This column involved smacking rabbits off of a desk---It's hard to explain. If you'd like to see the original, it's here, but please bear in mind that I was younger, and not as skilled yet. This column became known as the Rabbit-Bashing Bit, among all of us on the inside.
The first mistake I made was in thinking that this was funny. My second was in assuming that nobody of any importance was really reading it, and even if they were, they wouldn't be paying much attention.
I learned different really quickly.

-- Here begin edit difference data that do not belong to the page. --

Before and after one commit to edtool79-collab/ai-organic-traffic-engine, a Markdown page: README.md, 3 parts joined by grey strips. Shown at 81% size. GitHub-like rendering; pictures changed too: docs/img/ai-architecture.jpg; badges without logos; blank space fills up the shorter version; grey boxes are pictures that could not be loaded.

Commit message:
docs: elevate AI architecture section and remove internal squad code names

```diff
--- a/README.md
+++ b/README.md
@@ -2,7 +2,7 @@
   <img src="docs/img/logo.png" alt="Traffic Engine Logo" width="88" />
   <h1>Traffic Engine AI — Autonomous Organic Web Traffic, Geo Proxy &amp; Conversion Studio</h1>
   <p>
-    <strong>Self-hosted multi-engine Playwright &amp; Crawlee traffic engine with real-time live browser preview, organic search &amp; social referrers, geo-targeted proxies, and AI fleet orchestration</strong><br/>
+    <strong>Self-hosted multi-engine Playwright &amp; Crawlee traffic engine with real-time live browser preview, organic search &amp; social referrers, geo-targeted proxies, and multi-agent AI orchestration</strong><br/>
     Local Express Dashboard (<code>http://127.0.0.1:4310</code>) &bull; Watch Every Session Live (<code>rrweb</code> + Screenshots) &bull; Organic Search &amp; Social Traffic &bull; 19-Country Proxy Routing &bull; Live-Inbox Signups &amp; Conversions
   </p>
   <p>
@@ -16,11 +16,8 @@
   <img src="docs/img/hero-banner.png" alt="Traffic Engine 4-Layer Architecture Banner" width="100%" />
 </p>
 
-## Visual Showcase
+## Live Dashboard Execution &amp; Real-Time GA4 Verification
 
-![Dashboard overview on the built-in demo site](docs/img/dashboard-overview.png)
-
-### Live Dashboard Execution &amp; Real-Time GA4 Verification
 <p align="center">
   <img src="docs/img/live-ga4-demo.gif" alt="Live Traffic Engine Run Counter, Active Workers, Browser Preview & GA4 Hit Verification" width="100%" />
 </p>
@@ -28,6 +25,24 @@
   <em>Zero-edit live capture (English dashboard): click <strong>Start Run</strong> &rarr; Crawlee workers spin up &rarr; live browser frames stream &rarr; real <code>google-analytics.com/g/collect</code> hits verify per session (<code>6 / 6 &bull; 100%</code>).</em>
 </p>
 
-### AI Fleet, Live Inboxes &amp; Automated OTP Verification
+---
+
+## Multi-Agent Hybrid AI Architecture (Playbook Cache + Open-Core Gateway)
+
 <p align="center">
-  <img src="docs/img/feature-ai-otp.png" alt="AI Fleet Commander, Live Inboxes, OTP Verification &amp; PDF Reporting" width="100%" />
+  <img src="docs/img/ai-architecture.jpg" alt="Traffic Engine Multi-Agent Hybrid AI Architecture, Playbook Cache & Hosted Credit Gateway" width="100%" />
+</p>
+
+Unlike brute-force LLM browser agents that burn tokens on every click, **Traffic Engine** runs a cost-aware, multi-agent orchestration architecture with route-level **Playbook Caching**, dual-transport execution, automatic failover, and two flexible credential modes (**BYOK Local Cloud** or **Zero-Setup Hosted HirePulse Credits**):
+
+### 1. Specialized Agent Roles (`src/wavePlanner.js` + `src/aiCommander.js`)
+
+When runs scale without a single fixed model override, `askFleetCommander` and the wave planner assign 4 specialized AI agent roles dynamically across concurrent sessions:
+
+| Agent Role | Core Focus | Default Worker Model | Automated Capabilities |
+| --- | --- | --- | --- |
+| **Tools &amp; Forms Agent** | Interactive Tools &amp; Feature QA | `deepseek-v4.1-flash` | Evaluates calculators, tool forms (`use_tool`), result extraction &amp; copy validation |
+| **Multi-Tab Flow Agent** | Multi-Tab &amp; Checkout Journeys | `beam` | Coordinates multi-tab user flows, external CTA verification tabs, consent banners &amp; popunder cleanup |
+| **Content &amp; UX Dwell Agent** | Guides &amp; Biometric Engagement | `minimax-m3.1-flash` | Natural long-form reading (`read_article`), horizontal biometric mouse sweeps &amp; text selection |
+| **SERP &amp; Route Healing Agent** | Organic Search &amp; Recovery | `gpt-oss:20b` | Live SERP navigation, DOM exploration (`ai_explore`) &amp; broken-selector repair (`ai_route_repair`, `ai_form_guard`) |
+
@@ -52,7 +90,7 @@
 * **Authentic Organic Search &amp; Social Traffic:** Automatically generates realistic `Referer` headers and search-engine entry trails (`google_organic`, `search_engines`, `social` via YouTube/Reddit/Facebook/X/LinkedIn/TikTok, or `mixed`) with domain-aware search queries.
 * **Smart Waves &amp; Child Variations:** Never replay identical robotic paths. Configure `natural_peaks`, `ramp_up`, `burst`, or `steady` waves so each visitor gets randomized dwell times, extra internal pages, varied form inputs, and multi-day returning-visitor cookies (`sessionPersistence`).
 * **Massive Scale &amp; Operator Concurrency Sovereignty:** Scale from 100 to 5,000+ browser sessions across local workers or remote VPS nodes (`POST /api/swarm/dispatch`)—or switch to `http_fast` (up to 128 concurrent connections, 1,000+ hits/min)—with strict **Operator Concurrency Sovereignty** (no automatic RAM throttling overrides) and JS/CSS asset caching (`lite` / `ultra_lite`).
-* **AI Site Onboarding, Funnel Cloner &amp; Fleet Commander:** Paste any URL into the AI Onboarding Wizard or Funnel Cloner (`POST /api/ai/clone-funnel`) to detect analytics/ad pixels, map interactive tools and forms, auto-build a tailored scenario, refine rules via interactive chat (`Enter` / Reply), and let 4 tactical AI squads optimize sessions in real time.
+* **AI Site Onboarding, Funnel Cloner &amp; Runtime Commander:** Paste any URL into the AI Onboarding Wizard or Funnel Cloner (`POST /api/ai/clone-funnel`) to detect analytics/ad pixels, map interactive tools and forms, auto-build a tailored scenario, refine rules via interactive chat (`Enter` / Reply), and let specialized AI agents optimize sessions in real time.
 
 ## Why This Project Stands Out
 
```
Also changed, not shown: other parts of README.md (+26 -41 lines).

Two days after this issue hit the mail, the hate letters and calls started coming in. It seems a lot of people are out there with no sense of humor, and they assumed I was really pounding rabbits on a desk. The office was logging ten or twelve calls a day, all of which ran along the same lines: What is this cruel animal-abusing psycho doing working with kids? Among the kids,"No rabbits were harmed" became our battle cry.
Some of the people were really hostile. I learned rapidly that some people take everything too seriously. We even got a call from the SPCA, and had to explain to them that it had all been a joke.
They guys I reported to reamed me. They wanted to me to show them every column I wrote before printing for the next six months. I, at this time convinced that my contract hung by a thread, didn't figure on ever getting another issue out. I felt like the most vilified person in the state at this time.
Even the positive attention I got was embarrassing. At conventions, people were coming up to me and saying,"Hey! You're the rabbit guy!" At one point, when the State President heard I was attending, she called me up to the front of the room and introduced me to everyone as "Lou---You gotta read what he does with rabbits." I was mortified.
All of this attention had two positive effects: One, it got me out of chairing the annual Easter project for the next two years (rabbits---Get it?); and two, it gained some more readers for the newsletter.
That's right. When all the chaos had died down, and I got back to work, it seems there were more people reading, eagerly picking up the JJJ to see what I'd try to pull next.
So overall, I screwed up badly, made myself look like a jerk in front of hundreds of people, and then went on to even greater popularity.
Yeah....I gotta like this job.
-No rabbits were harmed....Sigh.